These conservative religionists are fond of dredging up isolated cases in which the right to practice one's religion was threatened. They cite proposed 1993 guidelines of the Equal Employment Opportunity Commission in which having a Bible on one's desk at work or talking about the Bible during free time would be interpreted as creating a hostile work environment. The good news is that in a June, 1994, Senate hearing, Sen. Howell Heflin (D-Ala.) challenged the commission's proposed guidelines and they were flushed. The First Amendment worked again!
What these religious conservatives are really after with the proposed amendment is carte blanche for their own agenda: public funding of private schools through tuition vouchers, mandatory prayer and Bible reading in public schools, and the like. It's a stealth amendment.
In an effort to explain which student religious activities are already permitted in public schools under the First Amendment and current law, the Clinton Administration recently issued guidelines describing these activities. They include praying individually or in informally organized prayer groups as long as this doesn't cause a disruption; reading the Bible privately; discussing religion with friends; expressing religious beliefs in homework, artwork or other assignments when related to subject matter being studied; distributing religious literature if other types of extra-curricular literature are also permitted; wearing religious messages on clothing when comparable non-religious messages are also allowed; and using school facilities for religious gatherings on the same basis as other student groups.

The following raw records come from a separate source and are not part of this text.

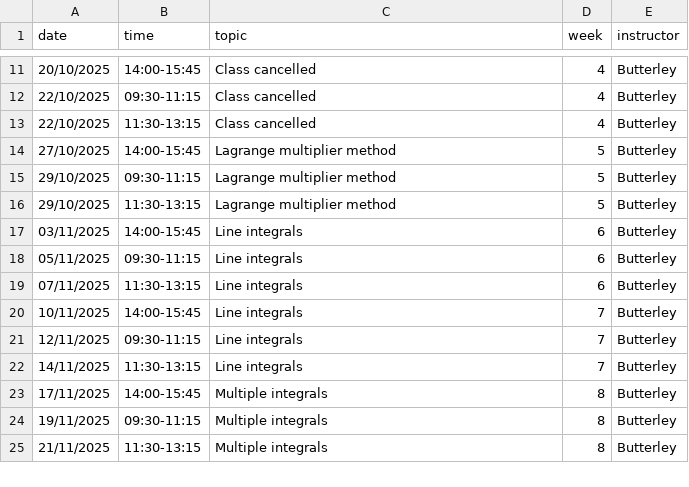
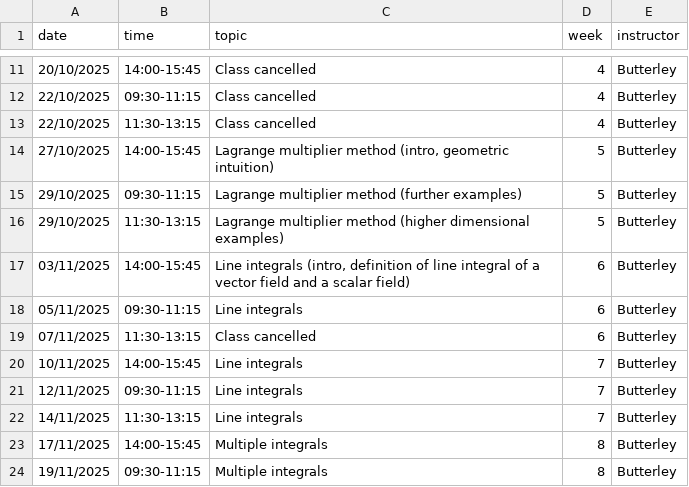
Before and after one commit to oliver-butterley/ma2-2024, a CSV file: data/diary.csv, drawn as a sheet; only a part is shown, gaps mark what is left out; the shorter side is filled out with more unchanged rows.

Commit message:
update diary

```diff
--- a/data/diary.csv
+++ b/data/diary.csv
@@ -13,8 +13,8 @@ date,time,topic,week,instructor
 22/10/2025,11:30-13:15,"Class cancelled",4,Butterley
-27/10/2025,14:00-15:45,"Lagrange multiplier method",5,Butterley
-29/10/2025,09:30-11:15,"Lagrange multiplier method",5,Butterley
-29/10/2025,11:30-13:15,"Lagrange multiplier method",5,Butterley
-03/11/2025,14:00-15:45,"Line integrals",6,Butterley
+27/10/2025,14:00-15:45,"Lagrange multiplier method (intro, geometric intuition)",5,Butterley
+29/10/2025,09:30-11:15,"Lagrange multiplier method (further examples)",5,Butterley
+29/10/2025,11:30-13:15,"Lagrange multiplier method (higher dimensional examples)",5,Butterley
+03/11/2025,14:00-15:45,"Line integrals (intro, definition of line integral of a vector field and a scalar field)",6,Butterley
 05/11/2025,09:30-11:15,"Line integrals",6,Butterley
-07/11/2025,11:30-13:15,"Line integrals",6,Butterley
+07/11/2025,11:30-13:15,"Class cancelled",6,Butterley
 10/11/2025,14:00-15:45,"Line integrals",7,Butterley
```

School-sponsored prayer, unwelcome proselytizing of other students and participation by teachers in student religious activities are still not allowed. Overall, the guidelines are a clear endorsement of a wide range of permissible religious activities.
But even more could be done to create religious respect and equality in our public classrooms without amending the Constitution or even passing new laws. Teachers and administrators need to take the time to acquaint themselves with the religious customs of their increasingly diverse student bodies. A few examples:
* By consulting almost any calendar it is possible to determine when the Jewish New Year (Rosh Hashanah) and Day of Atonement (Yom Kippur) occur each fall. Last fall, one Southern California public school district scheduled the first day of classes on Rosh Hashanah. After a local rabbi objected, opening day was moved forward a few days to avoid the conflict. Although most calendars don't mention the principal religious holidays of Hindus, Muslims, Buddhists and others, the National Conference (formerly the National Conference of Christians and Jews) publishes a "Calendar of Holidays and Festivals" covering every event from the birth of the Buddha to Ash Wednesday. If there are students in class from a particular minority faith, recognition by the teacher of one of their holidays--and even a brief explanation of it--can be a source of pride and affirmation for them.
* Because Islam and Orthodox Judaism prohibit any art depicting a human being, teachers ought to be sure that alternative assignments are provided in art classes.
* Her religion's rules of modesty may dictate that a teen-aged Muslim girl wear sweat pants and a long-sleeved T-shirt in gym class. Teachers need to be sensitive to such customs.
* Some evangelical or "born-again" Christians--as well as Orthodox Jews, Muslims and Jehovah's Witnesses--are not comfortable with the ghosts and witches of Halloween. Teachers ought to leave such practices out of the classroom and let parents decide what to do with this holiday.
We don't need to expand the Constitution for the sake of some supposed lack of religious equality. Rather, we need to expand our awareness of, and respect for, the diverse religious customs of Americans. Particularly at the beginning of a new academic year, public schools are a good place to start.